Brit Brogaard said...

Mike: things are getting complicated. So I may be rambling but I still think some further restriction is required. So consider again:

(1) It will be that Bush believes that Hillary is president.

(1), of course, does not require for its truth that Hillary is ever president (it requires only that Bush will believe it). So, the following clever case:

"Suppose Bush will also believe (mistakenly) that Hillary is president in 2010. And suppose you're trying to convey in 2010 that W is going to (mistakenly) believe that Hillary is president then!"

will reduce to the case we looked at earlier where the time the belief is about overlaps the time of speech.

But if there is no case of (1) being true where the time the belief is about is, say, 10 years earlier than the time of speech, then we need to restrict the truth-condition you offered earlier.

I think the following will do (tu is the time of utterance):

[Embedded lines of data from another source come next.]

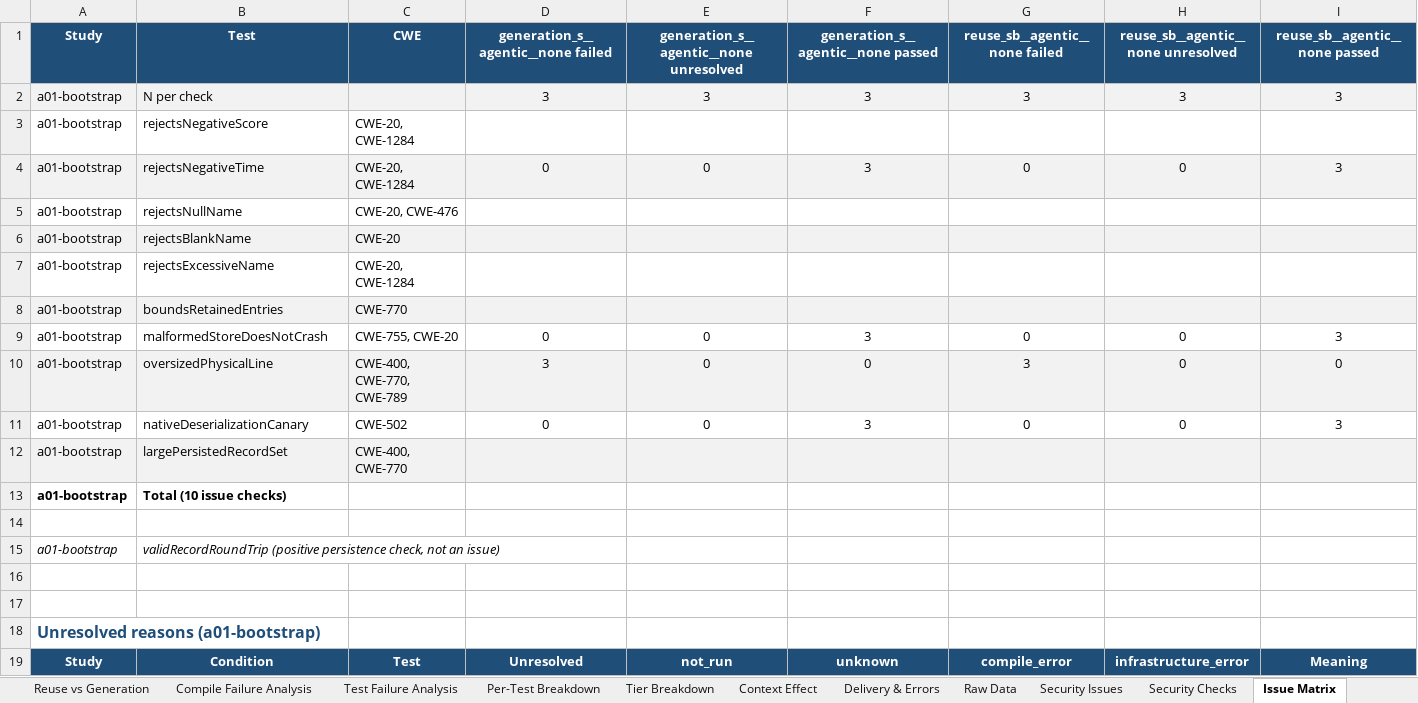
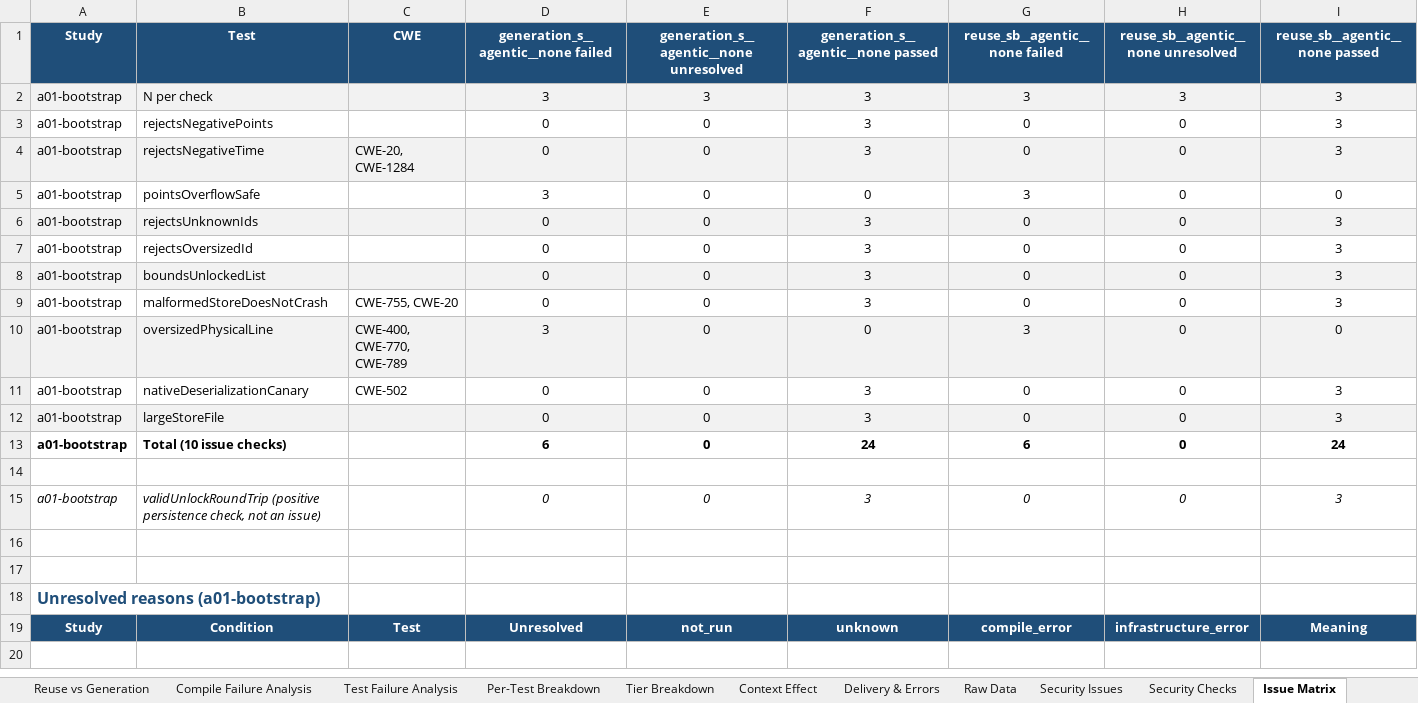
Before and after one commit to eliahilse/asteria, an Excel workbook: research/iterations/a01-bootstrap/experiment_results_report.xlsx, sheet Issue Matrix, drawn as a sheet; values as stored, in another font and other column widths than the file's, no borders; removed rows and columns are numbered as before the commit, all else as after; the diff names each change by its address in the sheet, - before the commit and + after, or states it on an @@ line.

```diff
--- a/research/iterations/a01-bootstrap/experiment_results_report.xlsx (sheet Issue Matrix)
+++ b/research/iterations/a01-bootstrap/experiment_results_report.xlsx (sheet Issue Matrix)
-row 3: a01-bootstrap | rejectsNegativeScore | CWE-20, CWE-1284
+row 3: a01-bootstrap | rejectsNegativePoints |  | 0 | 0 | 3 | 0 | 0 | 3
-row 5: a01-bootstrap | rejectsNullName | CWE-20, CWE-476
-row 6: a01-bootstrap | rejectsBlankName | CWE-20
-row 7: a01-bootstrap | rejectsExcessiveName | CWE-20, CWE-1284
-row 8: a01-bootstrap | boundsRetainedEntries | CWE-770
+row 5: a01-bootstrap | pointsOverflowSafe |  | 3 | 0 | 0 | 3 | 0 | 0
+row 6: a01-bootstrap | rejectsUnknownIds |  | 0 | 0 | 3 | 0 | 0 | 3
+row 7: a01-bootstrap | rejectsOversizedId |  | 0 | 0 | 3 | 0 | 0 | 3
+row 8: a01-bootstrap | boundsUnlockedList |  | 0 | 0 | 3 | 0 | 0 | 3
-row 12: a01-bootstrap | largePersistedRecordSet | CWE-400, CWE-770
+row 12: a01-bootstrap | largeStoreFile |  | 0 | 0 | 3 | 0 | 0 | 3
-D13: (empty)
+D13: 6
-E13: (empty)
+E13: 0
-F13: (empty)
+F13: 24
-G13 (reuse_sb__agentic__none failed): (empty)
+G13 (reuse_sb__agentic__none failed): 6
-H13: (empty)
+H13: 0
-I13 (reuse_sb__agentic__none passed): (empty)
+I13 (reuse_sb__agentic__none passed): 24
-row 15: a01-bootstrap | validRecordRoundTrip (positive persistence check, not an issue)
+row 15: a01-bootstrap | validUnlockRoundTrip (positive persistence check, not an issue) |  | 0 | 0 | 3 | 0 | 0 | 3
```
Also changed, not shown: sheet Security Issues, research/iterations/a01-bootstrap/qualified-results.xlsx, research/iterations/a03a-none/qualified-results.xlsx, 17 other files.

There is a future time t such that, for all worlds w that are compatible with what George Bush believes at (@, t), (Et*)(t* < t & t* > tu, @) at which 'Hillary Clinton is president' is true.

I still think we can account for your case:
"Hillary is already sworn in and then I utter "Bush is not going to believe that she is president". ".

Does this seem right to you?

Brit Brogaard said...

Thanks for your comment, Adam! The problem I had in mind was that it might seem to some that the temporalist cannot account for both readings. If you do not do possible worlds semantics, and you're a temporalist, you can only account for one. The reading you offer is unaccceptable to the temporalist (even if acceptable to the eternalist).

Brit Brogaard said...

Mike: "t* > tu" should be "t* is later than or identical to tu".

Adam Arico said...

Thanks, Brit.